1 October 2013
India is ideally placed to help Africa industrialise by lifting its investment in manufacturing on the continent, South African Trade and Industry Minister Rob Davies told the 3rd Africa-India Trade Ministers’ Meeting in Johannesburg on Tuesday.
The trade ministers of several African countries – including Nigeria, Ethiopia, Benin, Namibia, Senegal and Libya – are attending the high-level gathering, which South Africa is hosting on behalf of the African Union (AU) Commission.
Speaking at the opening of the meeting, Davies praised India for its continued involvement in Africa’s development, describing the country as the continent’s oldest ally. “Our relations with India are undisputed. We have been partners for many years, and our trade relations continue to grow from strength to strength.”
But Africa was now at a point where it needed to industrialise, he said, in order to move beyond the extraction and export of commodities to the production of value-added goods.
Despite India’s relatively weaker growth in 2012 and this year to date, Davies was adamant that the target of achieving US$90-billion in total trade between Africa and India by 2015 was still a realistic one. “In 2011, Africa and India’s bilateral trade reached $60-billion, suggesting we are on track to reach that target.”
At the same time, South Africa needed to pay more attention to the quality and content of that trade.
“It’s a question of what we are trading. We need to record that while Indian imports in Africa have risen by an average of 14%, they still predominantly mineral fuel, lubricants and gold. In other words, we continue to supply raw material, and this needs to change.”

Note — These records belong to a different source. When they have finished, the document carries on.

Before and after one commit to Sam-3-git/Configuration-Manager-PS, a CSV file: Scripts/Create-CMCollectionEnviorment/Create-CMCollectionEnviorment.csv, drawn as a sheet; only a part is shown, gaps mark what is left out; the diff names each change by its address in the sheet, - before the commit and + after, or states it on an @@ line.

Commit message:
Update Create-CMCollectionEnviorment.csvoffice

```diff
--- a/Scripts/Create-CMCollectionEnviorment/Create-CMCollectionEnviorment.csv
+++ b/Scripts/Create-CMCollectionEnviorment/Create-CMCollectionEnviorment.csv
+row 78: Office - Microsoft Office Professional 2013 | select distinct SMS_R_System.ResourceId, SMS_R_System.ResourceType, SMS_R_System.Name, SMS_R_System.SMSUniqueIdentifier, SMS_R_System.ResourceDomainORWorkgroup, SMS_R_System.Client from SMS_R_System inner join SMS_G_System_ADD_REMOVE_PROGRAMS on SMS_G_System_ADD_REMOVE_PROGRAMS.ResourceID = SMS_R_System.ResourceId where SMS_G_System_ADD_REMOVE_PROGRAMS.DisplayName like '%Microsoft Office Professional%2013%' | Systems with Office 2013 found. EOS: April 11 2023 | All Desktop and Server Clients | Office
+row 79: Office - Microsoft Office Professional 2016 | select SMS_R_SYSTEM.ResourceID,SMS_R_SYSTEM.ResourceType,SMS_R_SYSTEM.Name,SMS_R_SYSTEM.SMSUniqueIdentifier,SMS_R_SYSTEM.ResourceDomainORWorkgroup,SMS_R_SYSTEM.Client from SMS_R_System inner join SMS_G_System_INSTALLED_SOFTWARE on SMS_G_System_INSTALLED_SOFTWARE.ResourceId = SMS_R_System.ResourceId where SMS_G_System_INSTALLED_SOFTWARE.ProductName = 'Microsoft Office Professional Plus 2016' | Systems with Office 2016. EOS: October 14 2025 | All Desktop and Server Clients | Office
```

This sentiment was echoed by AU Commission Chairperson Nkosazana Dlamini Zuma, who acknowledged India as an important partner in the drive to promote regional integration in Africa, but said that trade needed to be balanced.
Indian Commerce and Industry Minister Anand Sharma said the Asian country was committed to playing a meaningful role in Africa’s development.
“In 2012, Africa registered a strong growth and India had a bad year, but our trade continues to be strong. We need to ensure not only our growth should be sustainable, but it must be inclusive,” Sharma said. “We are accountable to the millions of our people who we want to be economically independent.”
Trade and Industry Director-General Lionel October, speaking to SAnews on the sidelines of Tuesday’s meeting, said: “What we have put firmly on the agenda is that currently the trade relationship is skewed … We have agreed with India, and they have accepted, that the emphasis must be on increased investment in manufacturing and agricultural processing.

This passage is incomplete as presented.